• _Exercise description_
Find and copy each line of the data that includes "styled".

• _Material shown_
* * * *

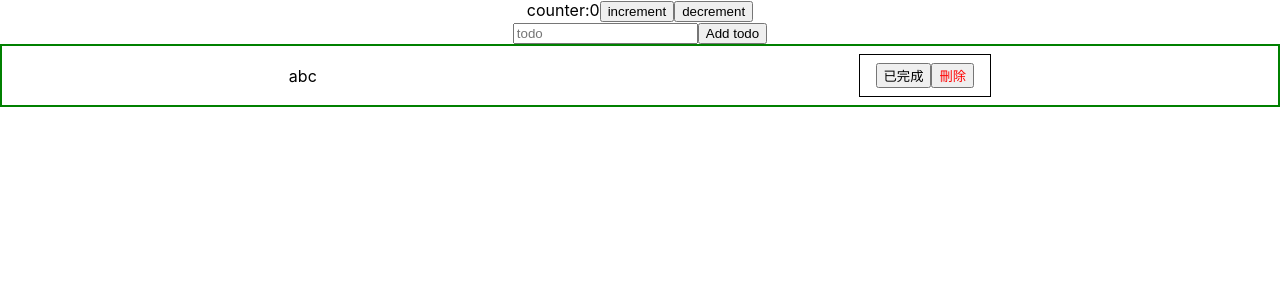
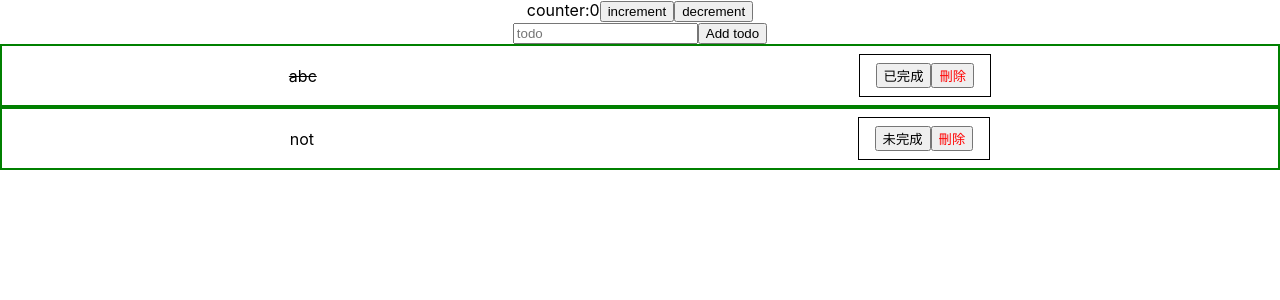
Before and after one commit to nstksean/reactTodolistSimplified, a React (Create React App) app: page / in a window 1280 px wide. Shown: the top 300 px of the page. Built offline with nearby package versions, Linux system fonts and the light colour scheme.

Commit message:
almost complete all function of TodoList

```diff
--- a/src/App.js
+++ b/src/App.js
@@ -10,16 +10,18 @@ import { useState,useRef } from 'react';
 function App() {
 
   const [todos,setTodos] = useState([
-    {id:1, content:'abc'}
+    {id:1, content:'abc', isDone:true},
+    {id:2, content:"not", isDone:false}
   ])
 
   const [value,setValue] = useState('')
-  const id = useRef (2)
+  const id = useRef (3)
 
-  const handelButtonClick=()=>{
+  const handleButtonClick=()=>{
     setTodos ([{
       id:id.current,
-      content:value
+      content:value,
+      isDone:false,
     },...todos])
     setValue('')
     id.current++
@@ -28,18 +30,47 @@ function App() {
   const handleInputChange = (e) =>{
     setValue(e.target.value)
   }
+
+  const handleDeleteTodo = id =>{
+    setTodos(todos.filter(todo => todo.id !== id))
+  }
+
+  const handleKeyDowm = (e)=>{
+
+
+  if (e.key === 'Enter' ){
+    handleButtonClick()
+  }}
+
+  const handleToggleIsDone = id =>{
+    setTodos(todos.map(todo=>{
+      if(todo.id !== id )return todo
+      return{
+        ...todo,
+        isDone: !todo.isDone
+      }
+    }))
+  }
+
   return (
 
     <div className="App">
         <div> <Counter/> </div>
-        <input type="text" placeholder='todo' value={value} onChange={handleInputChange} />
-        <button onClick={handelButtonClick}>Add todo</button>
+        <input
+        type="text"
+        placeholder='todo'
+        value={value}
+        onChange={handleInputChange}
+        onKeyDown={handleKeyDowm}
+          />
+        <button onClick={handleButtonClick}>Add todo</button>
         {
-        todos.map(todo => <TodoItem key={todo.id} todo={todo}/>)
+        todos.map(todo => <TodoItem key={todo.id} todo={todo}
+        handleDeleteTodo={handleDeleteTodo} handleToggleIsDone={handleToggleIsDone} />)
         }
 
     </div>
   );
-}
+      }
 
 export default App;
--- a/src/TodoItem.js
+++ b/src/TodoItem.js
@@ -18,6 +18,8 @@ const TodoContent = styled.div`
 color:black;
 font-size:16px;
 
+${props=> props.isDone && `
+text-decoration:line-through`}
 `
 const TodoButtonWrapper=styled.div`
 display:flex;
@@ -27,18 +29,29 @@ padding:8px 16px;
 border: 1px solid black;`
 
 const Button=styled.button`
+&:hover{
+    color:red;
+}
 `
 const RedButton=styled.button`
 color:red;
 `
-function TodoItem({className,todo}) {
+
+function TodoItem({className,todo,handleDeleteTodo,handleToggleIsDone}) {
+    const handleToggleClick =() =>{
+        handleToggleIsDone(todo.id)
+    }
   return (
 <div>
 <TodoItemWrapper className={className} data-todo-id={todo.id}>
-    <TodoContent>{todo.content}</TodoContent>
+    <TodoContent isDone={todo.isDone} >{todo.content}</TodoContent>
     <TodoButtonWrapper>
-        <Button>已完成</Button>
-        <RedButton>刪除</RedButton>
+        <Button onClick ={handleToggleClick}>
+            {todo.isDone ? '已完成':'未完成'}
+        </Button>
+        <RedButton onClick={()=>{
+            handleDeleteTodo(todo.id)
+        }}>刪除</RedButton>
     </TodoButtonWrapper>
 </TodoItemWrapper>
 </div>);
```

* * * *

• _Written answer_
@@ -18,6 +18,8 @@ const TodoContent = styled.div`
 const TodoButtonWrapper=styled.div`
 const Button=styled.button`
 const RedButton=styled.button`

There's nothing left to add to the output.